◆ **PROBLEM TO SOLVE**
Each line of the data below that contains "notebook" must be copied.

◆ **MATERIAL FOR THIS TASK**
━━━━━━━━━━

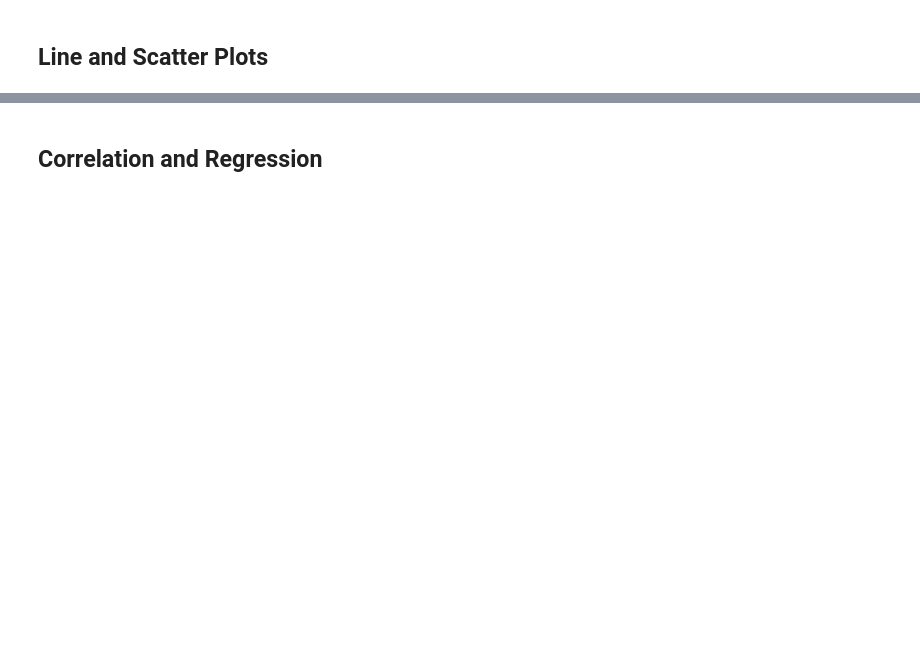
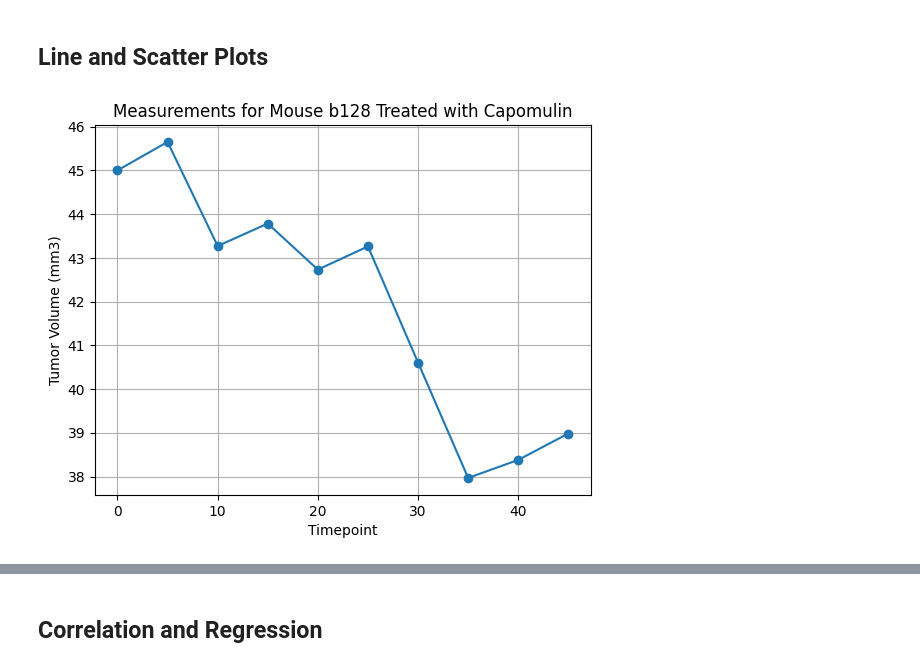
Before and after one commit to hmk81996/clinical-study-visualizations, a Jupyter notebook: pymaceuticals_starter.ipynb, the cells around one changed output, grey strips where cells are left out. Cells and saved outputs as stored; diff of their text form; code cells hidden in the pictures; blank space fills up the shorter version.

```diff
--- a/pymaceuticals_starter.ipynb
+++ b/pymaceuticals_starter.ipynb
@@ -318,0 +310,15 @@ plt.show()
+# %%
+# Generate a line plot of tumor volume vs. time point for a single mouse treated with Capomulin
+
+# filter for Mouse b128 data
+# Xpert Assistant provided the code framework which I modified for this data
+mouse_b128 = clean_df[clean_df["Mouse ID"] ==  'b128']
+
+plt.plot(mouse_b128['Timepoint'], mouse_b128['Tumor Volume (mm3)'], marker='o')
+plt.title(f'Measurements for Mouse b128 Treated with Capomulin')
+plt.xlabel('Timepoint')
+plt.ylabel('Tumor Volume (mm3)')
+plt.grid()
+plt.show()
+# %% [output]
+[figure, added]
```
Also changed, not shown: parts of 11 cells of this notebook.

━━━━━━━━━━

◆ **FINISHED TASK**
Before and after one commit to hmk81996/clinical-study-visualizations, a Jupyter notebook: pymaceuticals_starter.ipynb, the cells around one changed output, grey strips where cells are left out. Cells and saved outputs as stored; diff of their text form; code cells hidden in the pictures; blank space fills up the shorter version.
Also changed, not shown: parts of 11 cells of this notebook.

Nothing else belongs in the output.